5. Fragmented technology and legacy solutions increase costs, since they necessitate multiple data entry points and yield fragmented customer views, which interfere with the phone banker’s ability to fully meet the customer needs and provide exceed-expectations service levels.
Simply upgrading the way you’re doing business today can help reduce costs significantly.
1. Consolidate common support functions, even across business lines, to increase efficiencies and improve consistency of customer experience.
2. Utilize segmentation and appended customer data to better preempt customer need identification.
3. Route calls from customer segments to Subject Matter experts.
4. Improve demand planning and capacity planning to achieve better staffing and utilization rates.

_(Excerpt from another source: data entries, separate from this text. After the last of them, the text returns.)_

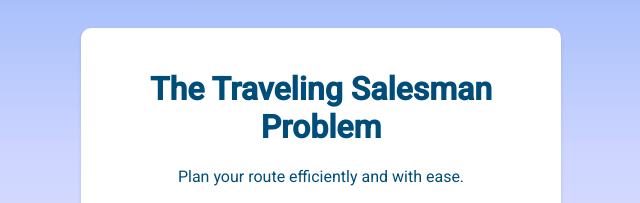
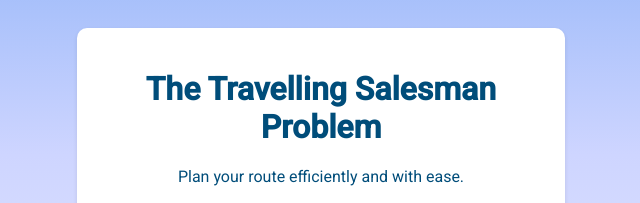
Before and after one commit to aneesha2500/POOSDproject, a website: page public/poosd.html in a window 1280 px wide. Shown: the part 125-328 px from the top of the page, 319-959 px from the left. Drawn offline with Linux system fonts and the light colour scheme; some packages are replaced by stand-ins of ours.

Commit message:
fixing more spelling issues

```diff
--- a/public/poosd.html
+++ b/public/poosd.html
@@ -136,7 +136,7 @@
 <body>
   <div class="container">
     <header>
-      <h1>The Traveling Salesman Problem</h1>
+      <h1>The Travelling Salesman Problem</h1>
       <p>Plan your route efficiently and with ease.</p>
     </header>
     <div class="trip-info">
```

5. Improve self-service options for routine, no-value-add transactions on the IVR.
6. Connect disparate systems (possibly through middleware) to give phone bankers access to customers’ credit card, mortgages and other product ownership.
7. Consider service differentiation based upon customer value (current or potential).
8. Route calls based on complexity of transaction or service need to reduce hand-offs and route calls with greater complexity to the appropriate experts. Note: improved self-service options will free phone bankers to handle more complex and value-add calls.
One of the mistakes community banks make is to equate in-person or human service with quality service. Customers have moved from that definition some time ago, utilizing self-service and automation to manage their experience in a more customized fashion. Community banks need to improve their channel selection offering to optimize the customer experience.
• Make the self-service experience as good or better than the phone banker service option
• Match channel offering with transaction complexity (for example, balance inquiry should go first to IVR)
• Add to the self-service option more robust functionality that can only be delivered through self-service, e.g. YouTube video demonstrations of product usage
• Offer incentives to customers to utilize self-service options
In addition to simple upgrades, technology can be the wind beneath your phone bankers’ wings, making call centers more customer-centric and proactive. You can increase service hours using technology for simple questions and transactions, or utilize voice biometrics and multi-factor authentication with out-of-wallet questions to speed up authentication and improve fraud detection. Technology can even tell us today the customer’s to improve the phone banker’s effectiveness in handling each customer individually.
Whether you choose to upgrade your current state toward improved efficiencies and customer experience, or to transform your phone bank operations and experience, the results can be stunningly positive. No other department handles more customer touches than the phone bank. It should not be considered a cost center to be minimized and managed. It is an important customer service, sales and communication channel, and must be managed with that in mind.